__WORK TO BE COMPLETED__.
Your copy should match the entries exactly, with no images carried over.

__MATERIAL FOR THIS TASK__.
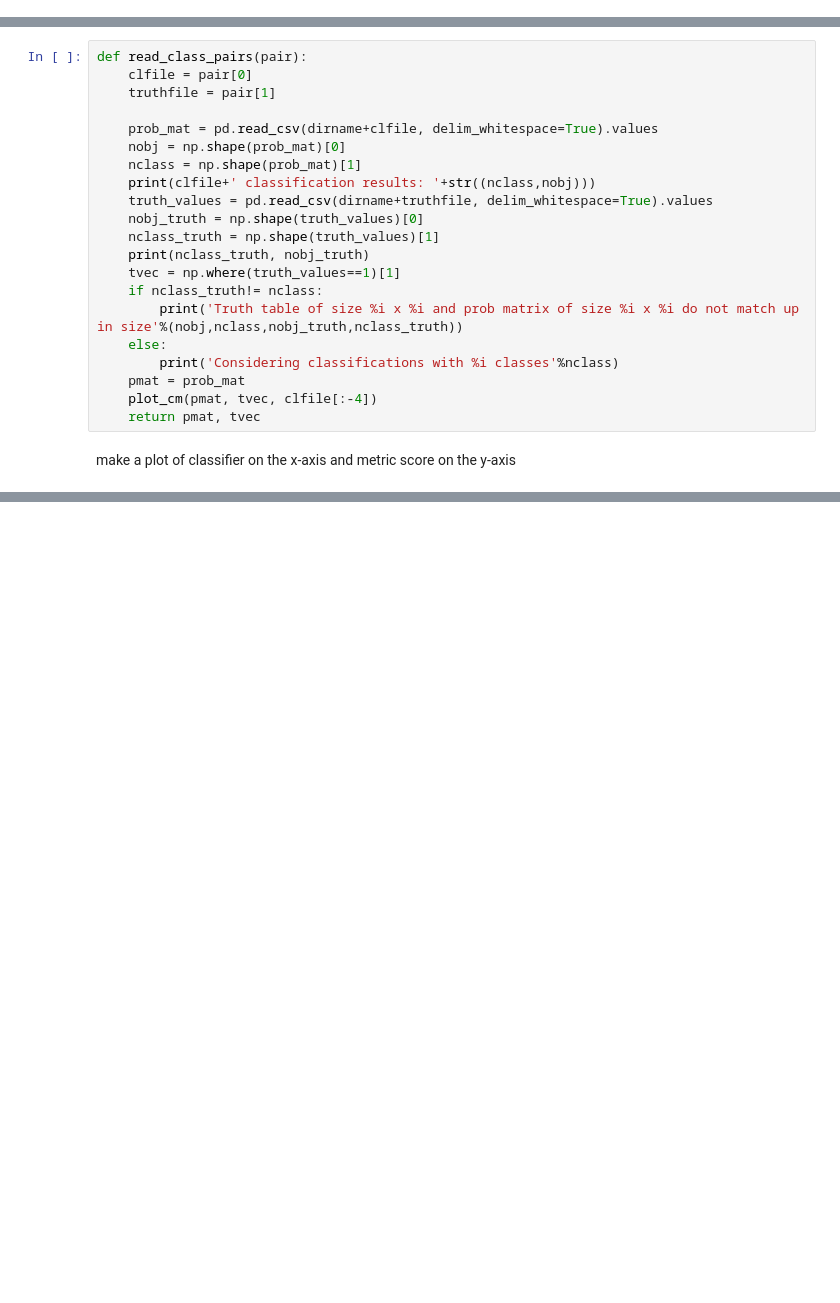
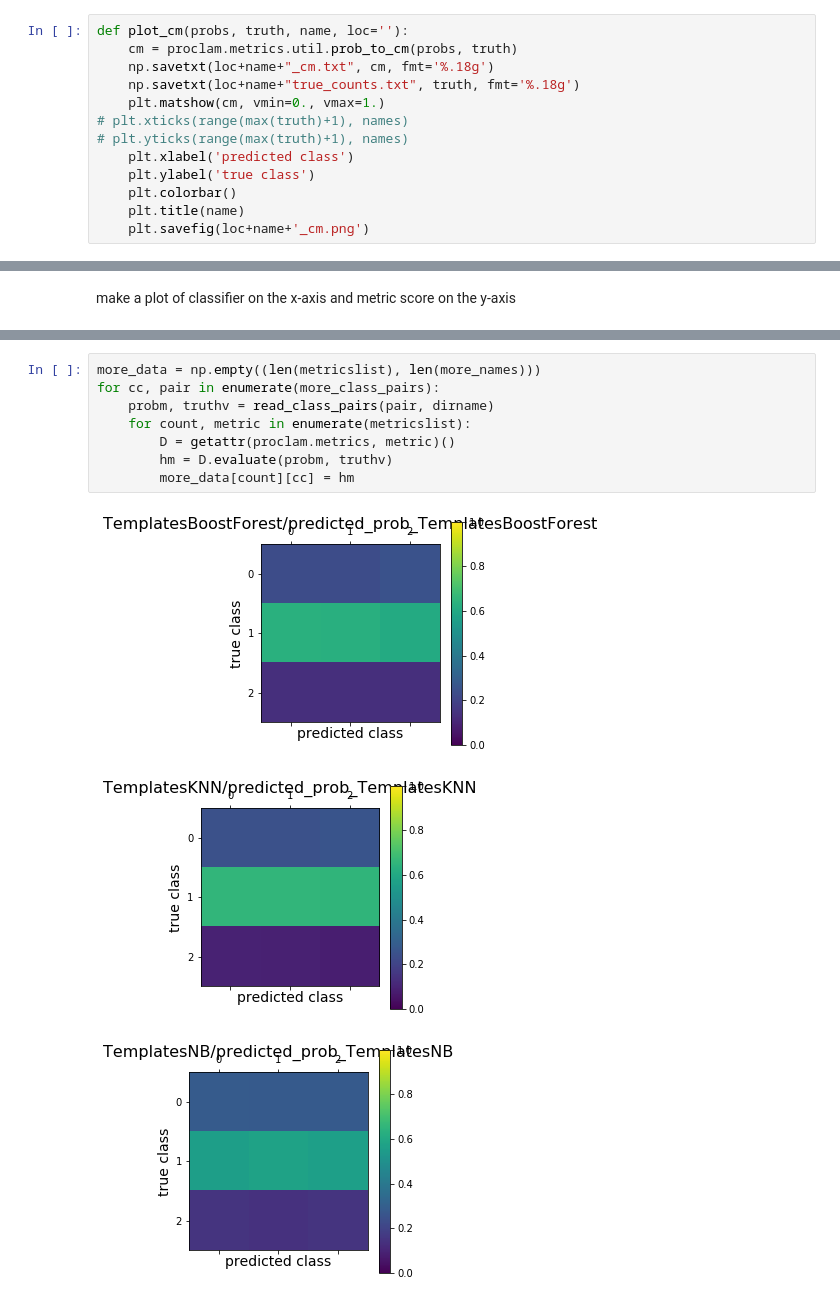
Before and after one commit to aimalz/proclam, a Jupyter notebook: metrics_evaluation.ipynb, the cells around one changed output, grey strips where cells are left out. Cells and saved outputs as stored; diff of their text form; blank space fills up the shorter version.

```diff
--- a/metrics_evaluation.ipynb
+++ b/metrics_evaluation.ipynb
@@ -107,0 +113,13 @@ more_class_pairs = zip(more_classifications, more_truth_tables)
+# %%
+def plot_cm(probs, truth, name, loc=''):
+    cm = proclam.metrics.util.prob_to_cm(probs, truth)
+    np.savetxt(loc+name+"_cm.txt", cm, fmt='%.18g')
+    np.savetxt(loc+name+"true_counts.txt", truth, fmt='%.18g')
+    plt.matshow(cm, vmin=0., vmax=1.)
+# plt.xticks(range(max(truth)+1), names)
+# plt.yticks(range(max(truth)+1), names)
+    plt.xlabel('predicted class')
+    plt.ylabel('true class')
+    plt.colorbar()
+    plt.title(name)
+    plt.savefig(loc+name+'_cm.png')
@@ -174,23 +187,2 @@ def plot_cm(probs, truth, name):
-# %%
-def read_class_pairs(pair):
-    clfile = pair[0]
-    truthfile = pair[1]
-
-    prob_mat = pd.read_csv(dirname+clfile, delim_whitespace=True).values
-    nobj = np.shape(prob_mat)[0]
-    nclass = np.shape(prob_mat)[1]
-    print(clfile+' classification results: '+str((nclass,nobj)))
-    truth_values = pd.read_csv(dirname+truthfile, delim_whitespace=True).values
-    nobj_truth = np.shape(truth_values)[0]
-    nclass_truth = np.shape(truth_values)[1]
-    print(nclass_truth, nobj_truth)
-    tvec = np.where(truth_values==1)[1]
-    if nclass_truth!= nclass:
-        print('Truth table of size %i x %i and prob matrix of size %i x %i do not match up in size'%(nobj,nclass,nobj_truth,nclass_truth))
-    else:
-        print('Considering classifications with %i classes'%nclass)
-    pmat = prob_mat
-    plot_cm(pmat, tvec, clfile[:-4])
-    return pmat, tvec
 # %% [markdown]
 make a plot of classifier on the x-axis and metric score on the y-axis
@@ -238,0 +189,12 @@ metric_plot(more_names, metricslist, more_data, markerlist, colors, title='SNPho
+# %%
+more_data = np.empty((len(metricslist), len(more_names)))
+for cc, pair in enumerate(more_class_pairs):
+    probm, truthv = read_class_pairs(pair, dirname)
+    for count, metric in enumerate(metricslist):
+        D = getattr(proclam.metrics, metric)()
+        hm = D.evaluate(probm, truthv)
+        more_data[count][cc] = hm
+# %% [output]
+[figure, added]
+[figure, added]
+[figure, added]
```
Also changed, not shown: parts of 21 cells of this notebook, 19 other files.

__SOLUTION TO THIS PROBLEM__.
Before and after one commit to aimalz/proclam, a Jupyter notebook: metrics_evaluation.ipynb, the cells around one changed output, grey strips where cells are left out. Cells and saved outputs as stored; diff of their text form; blank space fills up the shorter version.

```diff
--- a/metrics_evaluation.ipynb
+++ b/metrics_evaluation.ipynb
@@ -107,0 +113,13 @@ more_class_pairs = zip(more_classifications, more_truth_tables)
+# %%
+def plot_cm(probs, truth, name, loc=''):
+    cm = proclam.metrics.util.prob_to_cm(probs, truth)
+    np.savetxt(loc+name+"_cm.txt", cm, fmt='%.18g')
+    np.savetxt(loc+name+"true_counts.txt", truth, fmt='%.18g')
+    plt.matshow(cm, vmin=0., vmax=1.)
+# plt.xticks(range(max(truth)+1), names)
+# plt.yticks(range(max(truth)+1), names)
+    plt.xlabel('predicted class')
+    plt.ylabel('true class')
+    plt.colorbar()
+    plt.title(name)
+    plt.savefig(loc+name+'_cm.png')
@@ -174,23 +187,2 @@ def plot_cm(probs, truth, name):
-# %%
-def read_class_pairs(pair):
-    clfile = pair[0]
-    truthfile = pair[1]
-
-    prob_mat = pd.read_csv(dirname+clfile, delim_whitespace=True).values
-    nobj = np.shape(prob_mat)[0]
-    nclass = np.shape(prob_mat)[1]
-    print(clfile+' classification results: '+str((nclass,nobj)))
-    truth_values = pd.read_csv(dirname+truthfile, delim_whitespace=True).values
-    nobj_truth = np.shape(truth_values)[0]
-    nclass_truth = np.shape(truth_values)[1]
-    print(nclass_truth, nobj_truth)
-    tvec = np.where(truth_values==1)[1]
-    if nclass_truth!= nclass:
-        print('Truth table of size %i x %i and prob matrix of size %i x %i do not match up in size'%(nobj,nclass,nobj_truth,nclass_truth))
-    else:
-        print('Considering classifications with %i classes'%nclass)
-    pmat = prob_mat
-    plot_cm(pmat, tvec, clfile[:-4])
-    return pmat, tvec
 # %% [markdown]
 make a plot of classifier on the x-axis and metric score on the y-axis
@@ -238,0 +189,12 @@ metric_plot(more_names, metricslist, more_data, markerlist, colors, title='SNPho
+# %%
+more_data = np.empty((len(metricslist), len(more_names)))
+for cc, pair in enumerate(more_class_pairs):
+    probm, truthv = read_class_pairs(pair, dirname)
+    for count, metric in enumerate(metricslist):
+        D = getattr(proclam.metrics, metric)()
+        hm = D.evaluate(probm, truthv)
+        more_data[count][cc] = hm
+# %% [output]
+[figure, added]
+[figure, added]
+[figure, added]
```
Also changed, not shown: parts of 21 cells of this notebook, 19 other files.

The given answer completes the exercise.